A green voyage around the globe

Earthrace hopes to be the first high-tech powerboat to circumnavigate the globe on a renewable fuel known as biodiesel.

Stefanie Olsen Staff writer, CNET News
Stefanie Olsen covers technology and science.
Stefanie Olsen
4 min read
SAN FRANCISCO--It was a June winter night on the sea off New Zealand's Manukau coast, and Peter Bethune was starting to walk up the wall of his high-tech powerboat as it succumbed to a 40-foot wave.

Two men in Bethune's crew were seasick on a hemp floor in the galley next to sacks of organic potatoes and life preservers. Bethune struggled to hang on to the steering wheel after 12 hours at the helm in stormy weather. He thought the boat was going to flip, and it was close.


"The wave picked the boat up sideways. It was f***ing scary," said Bethune, 41, a New Zealand native.

Bethune was here Thursday in touristy Fisherman's Wharf, where he retold stories of testing a one-of-a-kind, biodiesel-powered boat in rough seas. The 10-ton powerboat, called Earthrace, is specially designed with a needle nose to pierce through waves, instead of rising or undulating over them. The cabin stays dry thanks to three, 24-foot-tall hulls, making the vessel look like a Batmobile on water.

In June, Bethune managed to drive Earthrace through the middle of 40-foot waves barreling through Cook's Straight, which is also near New Zealand. But the storms near Manukau had the lightweight boat catching air.

"I've been the most scared in my life in the last two months," Bethune said during a tour of his speedboat.

Earthrace was docked in San Francisco as the main attraction of the Earthrace Project, a six-month, 30-city tour to promote renewable fuels that will culminate with an around-the-world speedboat race in March 2007. The wave-piercing powerboat, called a trimaran, is fueled solely by biodiesel, a so-called green energy source made from plant and animal fats.

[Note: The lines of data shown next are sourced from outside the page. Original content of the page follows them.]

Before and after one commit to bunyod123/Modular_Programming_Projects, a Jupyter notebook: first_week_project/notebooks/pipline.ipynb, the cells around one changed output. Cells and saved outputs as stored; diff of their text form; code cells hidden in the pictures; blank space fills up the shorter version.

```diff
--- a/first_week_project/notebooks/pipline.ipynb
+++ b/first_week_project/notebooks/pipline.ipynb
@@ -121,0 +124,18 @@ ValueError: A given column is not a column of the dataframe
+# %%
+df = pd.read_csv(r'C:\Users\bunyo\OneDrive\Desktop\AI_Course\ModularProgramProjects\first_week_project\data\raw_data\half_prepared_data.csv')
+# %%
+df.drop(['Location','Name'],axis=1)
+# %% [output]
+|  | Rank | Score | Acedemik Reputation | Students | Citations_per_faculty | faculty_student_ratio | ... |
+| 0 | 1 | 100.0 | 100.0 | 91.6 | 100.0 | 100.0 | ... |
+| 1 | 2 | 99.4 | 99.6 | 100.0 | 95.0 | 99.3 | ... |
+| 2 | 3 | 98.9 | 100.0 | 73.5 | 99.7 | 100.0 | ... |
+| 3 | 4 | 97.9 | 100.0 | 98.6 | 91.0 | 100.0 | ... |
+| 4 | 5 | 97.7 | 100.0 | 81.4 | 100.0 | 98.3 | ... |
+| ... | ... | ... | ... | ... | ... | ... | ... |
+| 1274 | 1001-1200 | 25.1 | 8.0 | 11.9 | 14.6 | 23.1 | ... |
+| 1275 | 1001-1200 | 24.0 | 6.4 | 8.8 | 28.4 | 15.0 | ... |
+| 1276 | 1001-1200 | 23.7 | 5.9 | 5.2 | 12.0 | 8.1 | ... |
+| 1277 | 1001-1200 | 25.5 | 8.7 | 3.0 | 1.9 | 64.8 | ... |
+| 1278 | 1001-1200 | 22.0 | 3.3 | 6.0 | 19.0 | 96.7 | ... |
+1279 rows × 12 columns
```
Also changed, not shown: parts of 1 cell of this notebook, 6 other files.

Bethune, his crew and Earthrace's sponsors hope that breaking the world powerboat record of 75 days to circumnavigate the globe will raise awareness for biodiesel as a viable alternative to oil. Biodiesel has lower emissions, a smaller environmental "footprint" and "less reliance on dodgy parts of the world," Bethune said.

But this powerboat takes a lot of biodiesel. It holds as much as 3,000 gallons of biodiesel, enough to double the weight of the vessel. One refueling lasts awhile, however: It can travel from Vancouver to Acapulco, Mexico, on two full diesel engines tanks.

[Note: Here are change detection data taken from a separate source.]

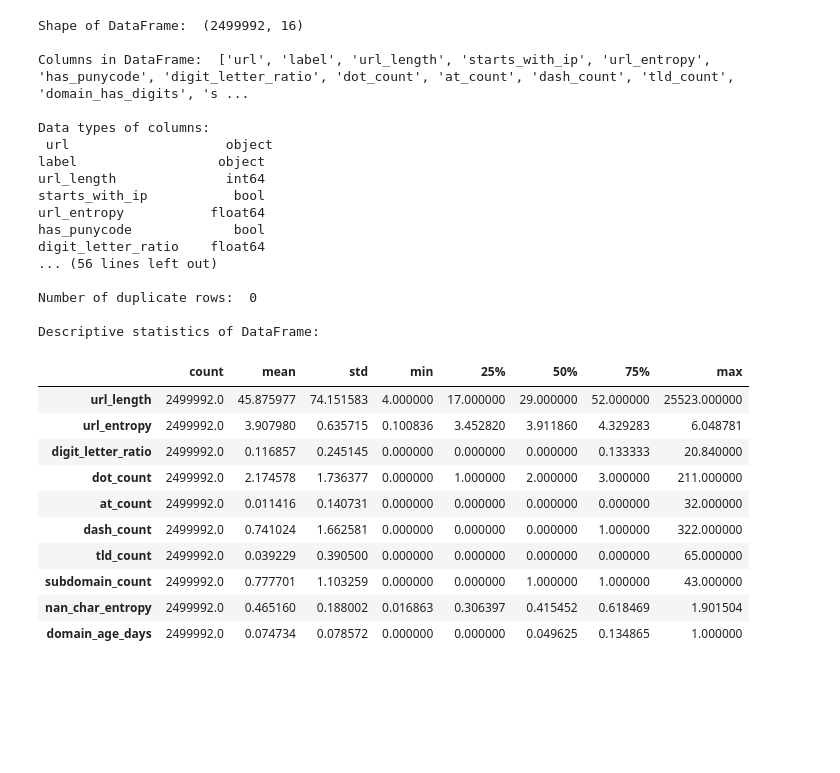
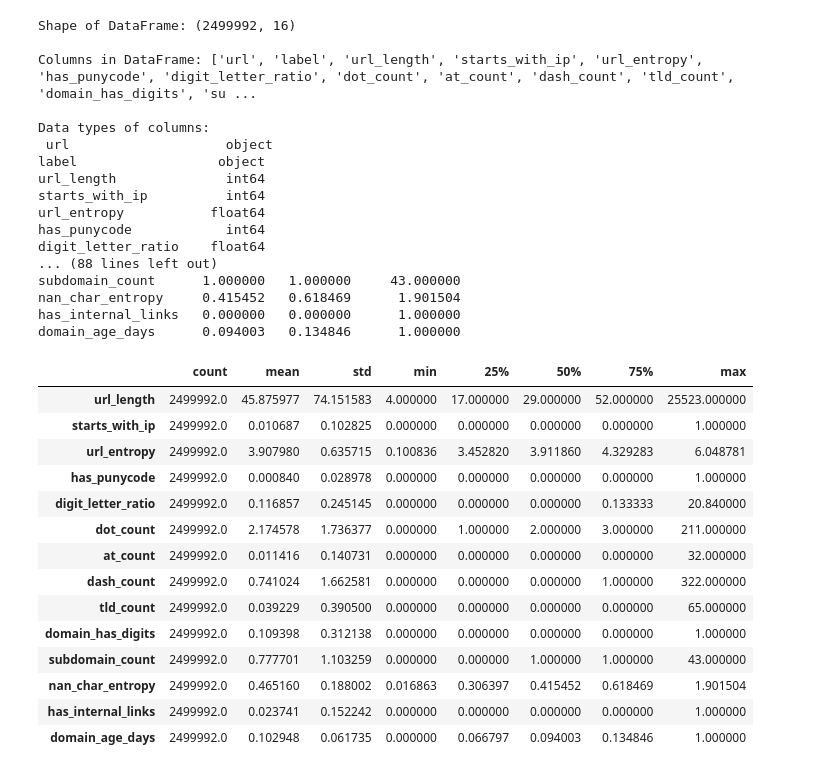
Before and after one commit to JarneAe/Phishing_ML, a Jupyter notebook: Notebooks/Mutual_information.ipynb, the cells around one changed output. Drawn from its saved outputs; the diff is of its cells as text; code cells hidden in the pictures; blank space fills up the shorter version.

```diff
--- a/Notebooks/Mutual_information.ipynb
+++ b/Notebooks/Mutual_information.ipynb
@@ -12,5 +11,5 @@ from analyse_url import *
 # %%
-df = pd.read_csv('data/clean_data.csv')
+df = pd.read_csv('../data/norm_data.csv')
 
 df
 # %% [output]
@@ -129,59 +129,35 @@ sns.relplot(x='at_count', y='label', data=df)
 # %%
-def get_df_info(df):
-    print("\n\033[1mShape of DataFrame:\033[0m ", df.shape)
-    print("\n\033[1mColumns in DataFrame:\033[0m ", df.columns.to_list())
-    print("\n\033[1mData types of columns:\033[0m\n", df.dtypes)
-
-    print("\n\033[1mInformation about DataFrame:\033[0m")
-    df.info()
-
-    print("\n\033[1mNumber of unique values in each column:\033[0m")
-    for col in df.columns:
-        print(f"\033[1m{col}\033[0m: {df[col].nunique()}")
-
-    print("\n\033[1mNull values in columns:\033[0m")
-    null_counts = df.isnull().sum()
-    null_columns = null_counts[null_counts > 0]
-    if len(null_columns) > 0:
-        for col, count in null_columns.items():
-            print(f"\033[1m{col}\033[0m: {count}")
-    else:
-        print("There are no null values in the DataFrame.")
-
-    print("\n\033[1mNumber of duplicate rows:\033[0m ", df.duplicated().sum())
-
-    print("\n\033[1mDescriptive statistics of DataFrame:\033[0m\n", )
-    return df.describe().transpose()
-
-
-# Call the function
 get_df_info(df)
 # %% [output]
-Shape of DataFrame:  (2499992, 16)
+Shape of DataFrame: (2499992, 16)
 
-Columns in DataFrame:  ['url', 'label', 'url_length', 'starts_with_ip', 'url_entropy', 'has_punycode', 'digit_letter_ratio', 'dot_count', 'at_count', 'dash_count', 'tld_count', 'domain_has_digits', 's ...
+Columns in DataFrame: ['url', 'label', 'url_length', 'starts_with_ip', 'url_entropy', 'has_punycode', 'digit_letter_ratio', 'dot_count', 'at_count', 'dash_count', 'tld_count', 'domain_has_digits', 'su ...
 
 Data types of columns:
  url                    object
 label                  object
 url_length              int64
-starts_with_ip           bool
+starts_with_ip          int64
 url_entropy           float64
-has_punycode             bool
+has_punycode            int64
 digit_letter_ratio    float64
-... (56 lines left out)
-
-Number of duplicate rows:  0
-
-Descriptive statistics of DataFrame:
+... (88 lines left out)
+subdomain_count      1.000000   1.000000     43.000000
+nan_char_entropy     0.415452   0.618469      1.901504
+has_internal_links   0.000000   0.000000      1.000000
+domain_age_days      0.094003   0.134846      1.000000
 |  | count | mean | std | min | 25% | 50% | 75% | max |
 | url_length | 2499992.0 | 45.875977 | 74.151583 | 4.000000 | 17.000000 | 29.000000 | 52.000000 | 25523.000000 |
+| starts_with_ip | 2499992.0 | 0.010687 | 0.102825 | 0.000000 | 0.000000 | 0.000000 | 0.000000 | 1.000000 |
 | url_entropy | 2499992.0 | 3.907980 | 0.635715 | 0.100836 | 3.452820 | 3.911860 | 4.329283 | 6.048781 |
+| has_punycode | 2499992.0 | 0.000840 | 0.028978 | 0.000000 | 0.000000 | 0.000000 | 0.000000 | 1.000000 |
 | digit_letter_ratio | 2499992.0 | 0.116857 | 0.245145 | 0.000000 | 0.000000 | 0.000000 | 0.133333 | 20.840000 |
 | dot_count | 2499992.0 | 2.174578 | 1.736377 | 0.000000 | 1.000000 | 2.000000 | 3.000000 | 211.000000 |
 | at_count | 2499992.0 | 0.011416 | 0.140731 | 0.000000 | 0.000000 | 0.000000 | 0.000000 | 32.000000 |
 | dash_count | 2499992.0 | 0.741024 | 1.662581 | 0.000000 | 0.000000 | 0.000000 | 1.000000 | 322.000000 |
 | tld_count | 2499992.0 | 0.039229 | 0.390500 | 0.000000 | 0.000000 | 0.000000 | 0.000000 | 65.000000 |
+| domain_has_digits | 2499992.0 | 0.109398 | 0.312138 | 0.000000 | 0.000000 | 0.000000 | 0.000000 | 1.000000 |
 | subdomain_count | 2499992.0 | 0.777701 | 1.103259 | 0.000000 | 0.000000 | 1.000000 | 1.000000 | 43.000000 |
 | nan_char_entropy | 2499992.0 | 0.465160 | 0.188002 | 0.016863 | 0.306397 | 0.415452 | 0.618469 | 1.901504 |
-| domain_age_days | 2499992.0 | 0.074734 | 0.078572 | 0.000000 | 0.000000 | 0.049625 | 0.134865 | 1.000000 |
+| has_internal_links | 2499992.0 | 0.023741 | 0.152242 | 0.000000 | 0.000000 | 0.000000 | 0.000000 | 1.000000 |
+| domain_age_days | 2499992.0 | 0.102948 | 0.061735 | 0.000000 | 0.066797 | 0.094003 | 0.134846 | 1.000000 |
```
Also changed, not shown: parts of 10 cells of this notebook, 3 other files.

"I've been the most scared in my life in the last two months."
--Peter Bethune

Bethune started his career as an oil exploration engineer, but he "swung over from the dark side," as he said, after researching a paper on renewable energy for his MBA in 2002. "In the oil industry, everyone knows that the reserves are getting smaller and smaller. Biofuels will come in and play a role in the transition from total dependence on fossil fuels," said Bethune.

As he got interested in renewable energy, he found himself drawn to powerboating, and had an urge to break the world record, as he tells it. Bethune began researching wave-piercing designs, which can travel at higher speeds than traditional speedboats by cutting through walls of water. That's when he took out a second mortgage on his New Zealand home for $750,000 and started talking to sponsors for Earthrace.

In all, it's taken $3 million in sponsorships and loans to get Earthrace this far.

The Earthrace crew started from New Zealand in July and has visited Samoa, Vancouver, Portland, Seattle and Hawaii, where biodiesel is the cheapest anywhere in the world at $2.50 per gallon, according to Bethune. (Biodiesel is typically equivalent to the price of diesel, but the fuel needs to go through a processing plant before it's ready for consumption.) From San Francisco, Earthrace will go on to Panama, several ports on the East Coast, and New Orleans.

The boat itself was designed by Craig Loomis Design Group and built by Calibre Boats, a purveyor of high-tech custom yachts. About 78 feet in length, the boat is constructed largely of a lightweight carbon composite, which is typically used in military aircraft, and Kevlar. It's also green.

The boat's lower-deck floor is made of hemp, a durable industrial fiber that's renewable and can withstand small impacts. Because hemp is the root of the plant Cannabis, the floor is green. The crew also uses organic compounds to keep barnacles off the bottom of the boat, in order to avoid using common waxy chemicals that leach out into the water. Using organic means, however, the Earthrace crew must clean the bottom of the boat once a month.

Bethune's been living on the boat for the last couple of months with three other crew members in tight quarters. The lower deck technically sleeps eight, but there are only six bunk beds that line the inside walls of the front of the boat.

Externally, the powerboat is silver with black symbols painted on its body. The boat's hulls are shaped like horns, and on those horns there are symbols meant to represent positive and negative influences on the environment. A warrior symbol in the shape of a spear, called a Taiaha, is also painted on the nose of the boat, signifying strength and power.

Facing waves any higher than 40 feet, Earthrace's going to need it.